§ AIM OF THE TASK: Please copy out every line in the entries that includes the word "botao".

Web page edit records:

=== Section Start ===

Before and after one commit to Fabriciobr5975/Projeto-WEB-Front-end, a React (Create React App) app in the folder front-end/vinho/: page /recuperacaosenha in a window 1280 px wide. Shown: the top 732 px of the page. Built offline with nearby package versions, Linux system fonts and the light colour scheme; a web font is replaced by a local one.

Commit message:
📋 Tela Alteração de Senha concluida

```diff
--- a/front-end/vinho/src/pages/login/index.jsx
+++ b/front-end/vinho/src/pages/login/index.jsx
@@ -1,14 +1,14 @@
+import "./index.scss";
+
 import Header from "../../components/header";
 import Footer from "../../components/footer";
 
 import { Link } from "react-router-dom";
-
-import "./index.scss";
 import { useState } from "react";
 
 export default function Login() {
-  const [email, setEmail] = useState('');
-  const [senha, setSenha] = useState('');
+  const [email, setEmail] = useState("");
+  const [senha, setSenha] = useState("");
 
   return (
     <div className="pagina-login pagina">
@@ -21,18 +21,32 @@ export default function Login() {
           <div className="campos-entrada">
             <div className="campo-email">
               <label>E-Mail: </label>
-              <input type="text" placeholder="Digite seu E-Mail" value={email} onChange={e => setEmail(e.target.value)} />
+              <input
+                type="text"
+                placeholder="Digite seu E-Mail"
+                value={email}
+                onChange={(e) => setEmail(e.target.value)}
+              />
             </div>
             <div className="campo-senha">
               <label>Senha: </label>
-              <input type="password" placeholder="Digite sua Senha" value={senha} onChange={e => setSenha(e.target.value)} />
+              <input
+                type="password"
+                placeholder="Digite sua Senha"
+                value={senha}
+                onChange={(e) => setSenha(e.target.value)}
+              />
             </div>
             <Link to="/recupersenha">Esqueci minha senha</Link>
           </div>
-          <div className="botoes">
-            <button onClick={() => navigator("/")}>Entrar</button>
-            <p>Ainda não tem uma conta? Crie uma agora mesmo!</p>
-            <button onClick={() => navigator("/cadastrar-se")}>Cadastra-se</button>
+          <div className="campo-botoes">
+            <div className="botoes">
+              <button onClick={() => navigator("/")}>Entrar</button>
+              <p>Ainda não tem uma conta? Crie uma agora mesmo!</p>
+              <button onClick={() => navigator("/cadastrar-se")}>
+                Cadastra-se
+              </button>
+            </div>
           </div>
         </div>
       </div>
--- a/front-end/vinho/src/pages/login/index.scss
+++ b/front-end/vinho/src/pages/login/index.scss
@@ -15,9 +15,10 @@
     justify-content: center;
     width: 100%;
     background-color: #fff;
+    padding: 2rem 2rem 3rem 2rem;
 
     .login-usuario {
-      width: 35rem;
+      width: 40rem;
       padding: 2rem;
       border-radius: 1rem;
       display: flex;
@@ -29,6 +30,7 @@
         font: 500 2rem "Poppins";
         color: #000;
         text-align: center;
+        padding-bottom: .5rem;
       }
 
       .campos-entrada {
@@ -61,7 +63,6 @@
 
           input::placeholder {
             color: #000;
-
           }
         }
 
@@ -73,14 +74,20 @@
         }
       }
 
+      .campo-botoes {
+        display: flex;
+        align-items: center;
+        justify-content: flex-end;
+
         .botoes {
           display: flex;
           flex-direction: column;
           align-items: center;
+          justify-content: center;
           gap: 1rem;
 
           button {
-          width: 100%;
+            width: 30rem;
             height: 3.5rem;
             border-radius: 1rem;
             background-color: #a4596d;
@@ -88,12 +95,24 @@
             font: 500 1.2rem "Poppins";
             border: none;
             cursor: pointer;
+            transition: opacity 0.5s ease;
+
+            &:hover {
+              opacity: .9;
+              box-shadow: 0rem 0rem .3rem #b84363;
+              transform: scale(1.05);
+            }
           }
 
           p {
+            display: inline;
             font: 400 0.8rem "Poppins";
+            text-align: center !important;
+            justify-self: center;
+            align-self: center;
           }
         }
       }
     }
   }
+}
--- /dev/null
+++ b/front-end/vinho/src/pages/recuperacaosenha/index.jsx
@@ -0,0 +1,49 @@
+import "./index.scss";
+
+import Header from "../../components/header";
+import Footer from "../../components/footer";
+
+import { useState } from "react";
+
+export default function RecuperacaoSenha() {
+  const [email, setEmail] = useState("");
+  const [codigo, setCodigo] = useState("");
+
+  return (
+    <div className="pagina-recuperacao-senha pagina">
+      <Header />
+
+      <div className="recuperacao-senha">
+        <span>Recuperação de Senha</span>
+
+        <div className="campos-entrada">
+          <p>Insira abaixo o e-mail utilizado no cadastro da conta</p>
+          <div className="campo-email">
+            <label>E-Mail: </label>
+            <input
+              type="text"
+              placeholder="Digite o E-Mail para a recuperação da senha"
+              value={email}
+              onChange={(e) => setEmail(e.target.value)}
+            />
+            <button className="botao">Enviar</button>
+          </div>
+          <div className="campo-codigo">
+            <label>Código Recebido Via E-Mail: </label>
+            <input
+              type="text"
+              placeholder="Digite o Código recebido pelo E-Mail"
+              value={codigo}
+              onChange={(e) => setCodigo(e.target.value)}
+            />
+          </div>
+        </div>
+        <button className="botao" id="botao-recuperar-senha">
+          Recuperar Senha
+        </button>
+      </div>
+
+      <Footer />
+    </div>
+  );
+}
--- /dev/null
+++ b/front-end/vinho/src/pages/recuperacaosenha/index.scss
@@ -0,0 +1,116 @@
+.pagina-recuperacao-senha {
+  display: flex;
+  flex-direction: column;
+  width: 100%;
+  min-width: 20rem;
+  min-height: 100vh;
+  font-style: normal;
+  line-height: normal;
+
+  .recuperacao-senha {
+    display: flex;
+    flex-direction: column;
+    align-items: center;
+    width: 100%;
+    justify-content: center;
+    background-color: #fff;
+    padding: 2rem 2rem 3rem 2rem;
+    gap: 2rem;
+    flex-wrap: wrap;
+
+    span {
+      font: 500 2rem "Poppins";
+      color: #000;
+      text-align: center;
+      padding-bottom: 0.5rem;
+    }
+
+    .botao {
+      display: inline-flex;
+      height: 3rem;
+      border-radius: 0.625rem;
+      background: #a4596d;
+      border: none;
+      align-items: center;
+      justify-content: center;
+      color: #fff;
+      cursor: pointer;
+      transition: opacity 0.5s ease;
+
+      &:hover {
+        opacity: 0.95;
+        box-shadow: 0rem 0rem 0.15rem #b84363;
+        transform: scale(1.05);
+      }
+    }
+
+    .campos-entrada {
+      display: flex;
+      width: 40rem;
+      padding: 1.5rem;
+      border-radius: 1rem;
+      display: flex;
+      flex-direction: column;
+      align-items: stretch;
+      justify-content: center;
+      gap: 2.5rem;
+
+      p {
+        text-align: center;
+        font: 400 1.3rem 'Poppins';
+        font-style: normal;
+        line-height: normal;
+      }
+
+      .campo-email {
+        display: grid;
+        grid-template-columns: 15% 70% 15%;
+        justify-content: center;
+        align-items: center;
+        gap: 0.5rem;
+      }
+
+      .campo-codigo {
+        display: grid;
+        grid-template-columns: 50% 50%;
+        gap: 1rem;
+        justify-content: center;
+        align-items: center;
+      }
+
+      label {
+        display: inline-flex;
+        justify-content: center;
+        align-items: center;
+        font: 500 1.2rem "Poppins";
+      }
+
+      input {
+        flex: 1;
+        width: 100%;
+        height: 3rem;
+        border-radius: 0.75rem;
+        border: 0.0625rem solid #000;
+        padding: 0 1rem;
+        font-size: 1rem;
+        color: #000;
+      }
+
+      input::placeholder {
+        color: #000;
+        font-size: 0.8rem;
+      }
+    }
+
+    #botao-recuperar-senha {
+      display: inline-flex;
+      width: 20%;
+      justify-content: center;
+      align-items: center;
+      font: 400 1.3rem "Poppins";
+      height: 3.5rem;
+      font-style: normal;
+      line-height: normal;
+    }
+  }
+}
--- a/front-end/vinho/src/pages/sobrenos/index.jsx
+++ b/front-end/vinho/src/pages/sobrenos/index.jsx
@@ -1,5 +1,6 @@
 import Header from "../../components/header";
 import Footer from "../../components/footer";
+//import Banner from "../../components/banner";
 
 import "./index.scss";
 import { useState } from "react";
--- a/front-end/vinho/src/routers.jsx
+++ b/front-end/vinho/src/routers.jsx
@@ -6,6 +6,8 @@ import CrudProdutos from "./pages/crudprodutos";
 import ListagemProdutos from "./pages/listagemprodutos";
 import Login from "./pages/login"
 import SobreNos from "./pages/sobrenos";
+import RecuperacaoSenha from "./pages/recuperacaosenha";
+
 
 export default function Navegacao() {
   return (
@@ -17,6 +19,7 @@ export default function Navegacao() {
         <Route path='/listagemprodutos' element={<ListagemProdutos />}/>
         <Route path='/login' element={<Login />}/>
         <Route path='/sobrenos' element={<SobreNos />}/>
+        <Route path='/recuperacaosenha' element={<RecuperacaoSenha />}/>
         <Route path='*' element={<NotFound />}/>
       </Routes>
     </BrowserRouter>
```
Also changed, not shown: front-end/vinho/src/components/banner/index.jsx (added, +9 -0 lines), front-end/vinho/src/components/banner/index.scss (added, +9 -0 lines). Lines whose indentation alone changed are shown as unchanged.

=== Section End ===

§ WRITTEN RESPONSE:
+            <button className="botao">Enviar</button>
+        <button className="botao" id="botao-recuperar-senha">
+    .botao {
+    #botao-recuperar-senha {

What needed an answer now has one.